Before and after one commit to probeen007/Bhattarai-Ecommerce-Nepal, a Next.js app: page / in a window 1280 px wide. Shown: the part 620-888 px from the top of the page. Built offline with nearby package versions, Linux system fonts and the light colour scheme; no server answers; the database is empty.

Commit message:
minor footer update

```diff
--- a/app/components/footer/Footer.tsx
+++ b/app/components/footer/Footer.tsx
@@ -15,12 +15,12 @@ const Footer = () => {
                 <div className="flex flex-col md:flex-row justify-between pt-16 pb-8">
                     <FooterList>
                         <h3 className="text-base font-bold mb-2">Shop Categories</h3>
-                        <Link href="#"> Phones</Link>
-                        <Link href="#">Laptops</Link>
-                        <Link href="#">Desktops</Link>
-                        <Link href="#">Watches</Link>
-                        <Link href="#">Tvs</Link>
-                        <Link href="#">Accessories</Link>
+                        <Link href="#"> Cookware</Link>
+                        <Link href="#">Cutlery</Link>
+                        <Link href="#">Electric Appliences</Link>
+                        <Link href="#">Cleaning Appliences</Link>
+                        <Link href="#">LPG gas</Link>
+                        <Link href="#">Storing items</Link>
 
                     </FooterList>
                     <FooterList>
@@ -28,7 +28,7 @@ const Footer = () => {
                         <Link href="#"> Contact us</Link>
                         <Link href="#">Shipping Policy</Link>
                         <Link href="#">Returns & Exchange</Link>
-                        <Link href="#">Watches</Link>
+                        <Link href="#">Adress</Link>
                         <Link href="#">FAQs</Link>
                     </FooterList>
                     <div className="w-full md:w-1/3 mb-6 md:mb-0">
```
══════════════════════════════
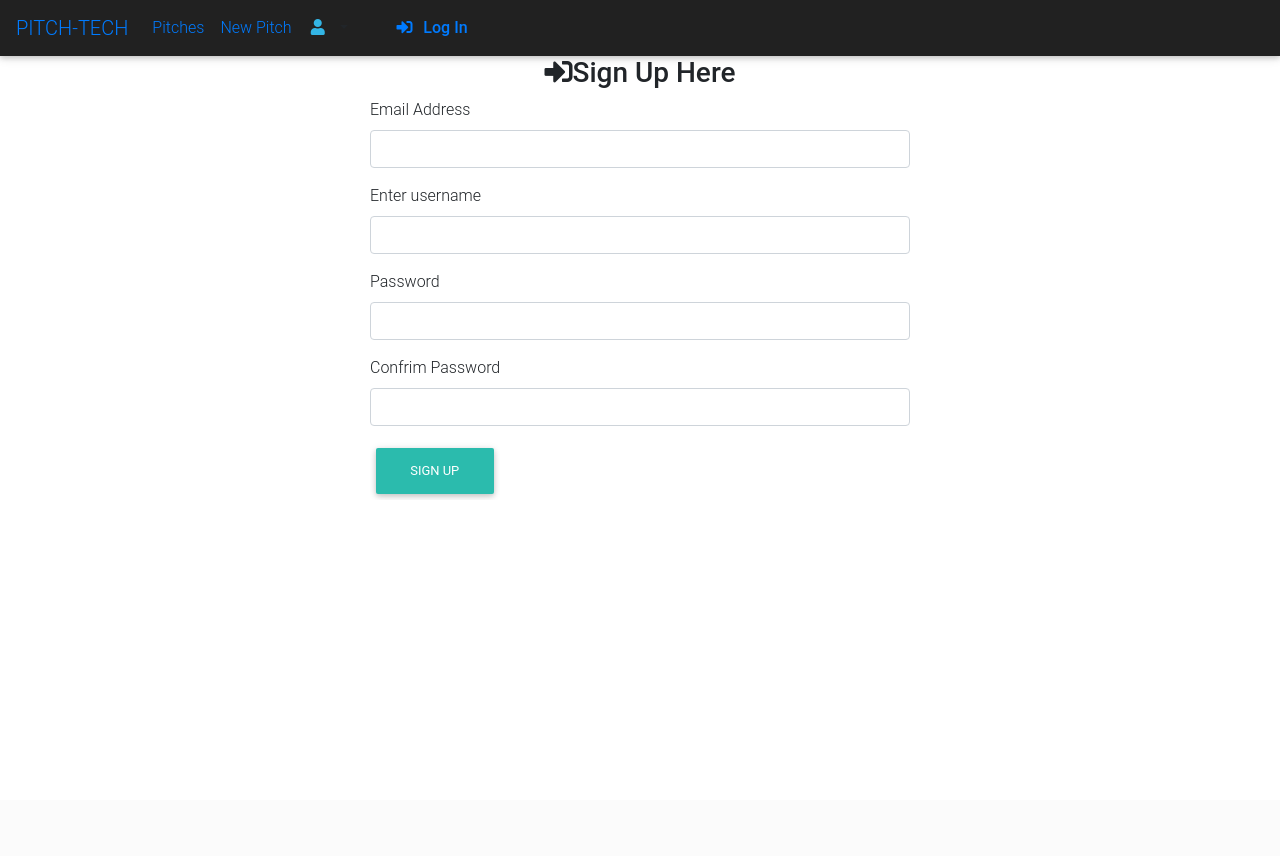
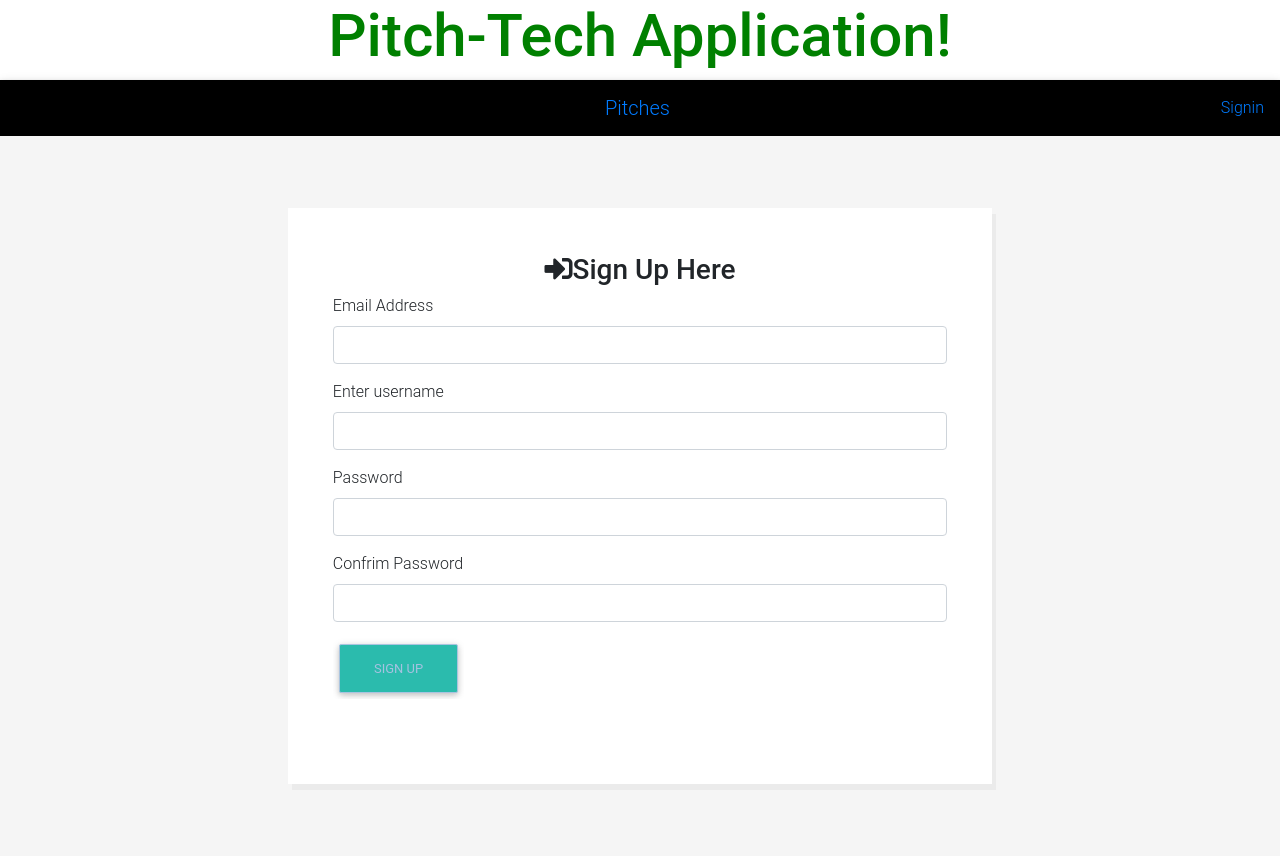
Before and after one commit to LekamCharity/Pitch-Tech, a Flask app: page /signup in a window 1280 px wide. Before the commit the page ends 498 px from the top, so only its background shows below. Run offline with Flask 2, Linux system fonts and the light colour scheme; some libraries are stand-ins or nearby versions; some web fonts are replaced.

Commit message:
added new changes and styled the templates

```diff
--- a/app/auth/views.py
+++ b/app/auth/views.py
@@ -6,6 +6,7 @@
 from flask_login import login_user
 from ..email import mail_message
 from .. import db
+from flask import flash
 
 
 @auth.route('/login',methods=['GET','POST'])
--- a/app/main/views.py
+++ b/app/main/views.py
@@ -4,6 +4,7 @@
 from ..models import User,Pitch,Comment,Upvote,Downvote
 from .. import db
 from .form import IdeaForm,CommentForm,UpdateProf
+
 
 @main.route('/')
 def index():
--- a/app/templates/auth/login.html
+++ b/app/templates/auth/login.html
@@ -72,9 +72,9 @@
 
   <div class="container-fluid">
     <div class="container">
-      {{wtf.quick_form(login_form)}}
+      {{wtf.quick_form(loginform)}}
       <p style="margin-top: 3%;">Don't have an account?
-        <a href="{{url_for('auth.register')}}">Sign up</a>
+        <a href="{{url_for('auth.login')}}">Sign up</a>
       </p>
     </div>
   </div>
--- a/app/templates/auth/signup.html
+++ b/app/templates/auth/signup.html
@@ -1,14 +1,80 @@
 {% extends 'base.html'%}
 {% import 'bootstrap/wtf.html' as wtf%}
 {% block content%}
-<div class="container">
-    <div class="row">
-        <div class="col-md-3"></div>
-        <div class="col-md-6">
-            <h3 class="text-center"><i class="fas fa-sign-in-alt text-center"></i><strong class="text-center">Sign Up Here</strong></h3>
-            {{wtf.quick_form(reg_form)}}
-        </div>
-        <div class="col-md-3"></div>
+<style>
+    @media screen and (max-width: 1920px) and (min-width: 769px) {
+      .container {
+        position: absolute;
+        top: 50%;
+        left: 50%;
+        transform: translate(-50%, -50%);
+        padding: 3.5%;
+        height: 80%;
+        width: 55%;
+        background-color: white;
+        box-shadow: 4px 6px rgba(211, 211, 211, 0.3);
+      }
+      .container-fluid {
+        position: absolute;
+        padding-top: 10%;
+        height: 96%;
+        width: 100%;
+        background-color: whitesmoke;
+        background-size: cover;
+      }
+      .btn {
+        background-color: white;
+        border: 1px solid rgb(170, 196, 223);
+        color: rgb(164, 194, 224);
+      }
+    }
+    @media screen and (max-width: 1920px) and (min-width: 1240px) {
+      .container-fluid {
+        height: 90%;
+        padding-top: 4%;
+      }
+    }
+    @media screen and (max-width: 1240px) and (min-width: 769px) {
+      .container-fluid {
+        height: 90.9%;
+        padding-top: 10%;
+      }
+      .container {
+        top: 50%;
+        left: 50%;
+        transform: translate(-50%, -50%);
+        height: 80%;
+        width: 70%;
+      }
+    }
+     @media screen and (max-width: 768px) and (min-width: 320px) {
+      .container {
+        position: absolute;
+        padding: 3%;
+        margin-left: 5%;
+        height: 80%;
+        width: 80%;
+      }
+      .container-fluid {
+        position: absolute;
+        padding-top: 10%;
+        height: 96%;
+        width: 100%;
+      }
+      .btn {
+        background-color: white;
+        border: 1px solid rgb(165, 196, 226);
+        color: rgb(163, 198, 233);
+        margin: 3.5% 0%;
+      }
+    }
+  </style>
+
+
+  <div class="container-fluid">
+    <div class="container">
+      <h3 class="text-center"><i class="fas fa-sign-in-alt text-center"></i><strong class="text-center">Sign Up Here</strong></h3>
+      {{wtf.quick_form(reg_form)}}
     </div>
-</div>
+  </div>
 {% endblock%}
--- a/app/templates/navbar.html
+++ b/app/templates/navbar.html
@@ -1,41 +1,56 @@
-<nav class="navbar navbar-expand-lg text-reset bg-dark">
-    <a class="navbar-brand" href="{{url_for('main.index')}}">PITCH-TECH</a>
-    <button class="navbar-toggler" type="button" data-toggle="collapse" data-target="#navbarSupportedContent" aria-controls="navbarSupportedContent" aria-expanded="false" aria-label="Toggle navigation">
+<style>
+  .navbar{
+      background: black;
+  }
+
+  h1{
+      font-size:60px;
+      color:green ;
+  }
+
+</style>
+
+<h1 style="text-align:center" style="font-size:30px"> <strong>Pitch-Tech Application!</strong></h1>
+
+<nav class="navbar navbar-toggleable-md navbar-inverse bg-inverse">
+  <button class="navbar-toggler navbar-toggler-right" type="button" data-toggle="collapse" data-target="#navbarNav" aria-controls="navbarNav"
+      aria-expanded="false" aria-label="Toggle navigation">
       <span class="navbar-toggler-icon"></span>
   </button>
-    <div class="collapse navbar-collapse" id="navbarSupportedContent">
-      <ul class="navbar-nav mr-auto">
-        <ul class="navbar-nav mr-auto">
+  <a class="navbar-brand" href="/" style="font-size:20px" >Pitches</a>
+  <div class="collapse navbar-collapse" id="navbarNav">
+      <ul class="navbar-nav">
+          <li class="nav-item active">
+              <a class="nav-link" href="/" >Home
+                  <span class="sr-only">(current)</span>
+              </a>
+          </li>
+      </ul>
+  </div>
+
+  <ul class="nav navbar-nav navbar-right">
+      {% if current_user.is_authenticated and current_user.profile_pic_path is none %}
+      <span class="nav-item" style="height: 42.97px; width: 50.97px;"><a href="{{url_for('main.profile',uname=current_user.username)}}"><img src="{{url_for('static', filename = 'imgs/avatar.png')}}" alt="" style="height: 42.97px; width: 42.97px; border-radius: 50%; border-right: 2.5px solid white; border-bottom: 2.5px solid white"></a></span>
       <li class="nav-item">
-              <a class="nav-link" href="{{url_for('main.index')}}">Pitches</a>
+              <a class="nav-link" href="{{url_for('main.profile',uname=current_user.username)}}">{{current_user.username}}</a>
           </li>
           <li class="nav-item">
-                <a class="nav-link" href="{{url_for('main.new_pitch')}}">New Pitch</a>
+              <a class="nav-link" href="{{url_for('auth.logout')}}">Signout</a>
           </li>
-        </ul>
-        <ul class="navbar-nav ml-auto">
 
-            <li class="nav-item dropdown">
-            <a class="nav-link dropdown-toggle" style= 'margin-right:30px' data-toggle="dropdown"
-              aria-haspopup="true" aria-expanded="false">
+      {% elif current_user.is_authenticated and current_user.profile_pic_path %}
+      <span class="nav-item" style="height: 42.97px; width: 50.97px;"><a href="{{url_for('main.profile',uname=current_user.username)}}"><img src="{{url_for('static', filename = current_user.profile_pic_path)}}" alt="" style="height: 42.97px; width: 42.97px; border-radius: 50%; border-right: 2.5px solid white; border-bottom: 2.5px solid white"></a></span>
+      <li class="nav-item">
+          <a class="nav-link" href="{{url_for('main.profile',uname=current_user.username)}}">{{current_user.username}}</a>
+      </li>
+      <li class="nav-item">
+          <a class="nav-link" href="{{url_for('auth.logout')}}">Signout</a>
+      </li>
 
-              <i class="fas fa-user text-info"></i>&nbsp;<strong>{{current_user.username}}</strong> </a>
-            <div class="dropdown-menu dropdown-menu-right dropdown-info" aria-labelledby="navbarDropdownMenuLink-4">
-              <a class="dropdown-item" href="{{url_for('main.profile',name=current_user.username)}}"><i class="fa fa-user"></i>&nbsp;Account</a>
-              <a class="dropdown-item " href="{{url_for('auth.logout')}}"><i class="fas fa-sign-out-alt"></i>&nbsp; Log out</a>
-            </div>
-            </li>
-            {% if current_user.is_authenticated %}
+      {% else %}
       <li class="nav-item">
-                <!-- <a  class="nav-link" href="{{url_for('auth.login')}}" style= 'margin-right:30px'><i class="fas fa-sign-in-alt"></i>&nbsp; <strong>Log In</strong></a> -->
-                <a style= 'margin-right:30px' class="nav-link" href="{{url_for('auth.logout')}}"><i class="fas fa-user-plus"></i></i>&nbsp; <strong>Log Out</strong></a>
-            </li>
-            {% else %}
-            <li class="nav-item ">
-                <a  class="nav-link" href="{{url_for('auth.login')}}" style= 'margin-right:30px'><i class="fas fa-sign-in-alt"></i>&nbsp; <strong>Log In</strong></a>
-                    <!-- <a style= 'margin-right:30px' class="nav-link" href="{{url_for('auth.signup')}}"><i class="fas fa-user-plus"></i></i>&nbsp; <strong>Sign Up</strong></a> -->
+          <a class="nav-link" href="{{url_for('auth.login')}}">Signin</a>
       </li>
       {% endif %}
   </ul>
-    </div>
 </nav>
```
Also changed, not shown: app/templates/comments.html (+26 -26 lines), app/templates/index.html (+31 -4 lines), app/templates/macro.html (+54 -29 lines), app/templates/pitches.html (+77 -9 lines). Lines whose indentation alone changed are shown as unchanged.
══════════════════════════════
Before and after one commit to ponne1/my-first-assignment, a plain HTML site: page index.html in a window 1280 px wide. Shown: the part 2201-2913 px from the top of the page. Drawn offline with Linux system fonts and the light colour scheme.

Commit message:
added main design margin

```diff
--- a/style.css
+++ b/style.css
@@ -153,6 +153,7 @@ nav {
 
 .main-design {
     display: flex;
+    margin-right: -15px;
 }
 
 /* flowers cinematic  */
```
══════════════════════════════
* [Work instructions]: Gather all lines from the listing above in which "margin" occurs.

* [Task answer]:
       <p style="margin-top: 3%;">Don't have an account?
+        margin-left: 5%;
+        margin: 3.5% 0%;
-            <a class="nav-link dropdown-toggle" style= 'margin-right:30px' data-toggle="dropdown"
-                <!-- <a  class="nav-link" href="{{url_for('auth.login')}}" style= 'margin-right:30px'><i class="fas fa-sign-in-alt"></i>&nbsp; <strong>Log In</strong></a> -->
-                <a style= 'margin-right:30px' class="nav-link" href="{{url_for('auth.logout')}}"><i class="fas fa-user-plus"></i></i>&nbsp; <strong>Log Out</strong></a>
-                <a  class="nav-link" href="{{url_for('auth.login')}}" style= 'margin-right:30px'><i class="fas fa-sign-in-alt"></i>&nbsp; <strong>Log In</strong></a>
-                    <!-- <a style= 'margin-right:30px' class="nav-link" href="{{url_for('auth.signup')}}"><i class="fas fa-user-plus"></i></i>&nbsp; <strong>Sign Up</strong></a> -->
added main design margin
+    margin-right: -15px;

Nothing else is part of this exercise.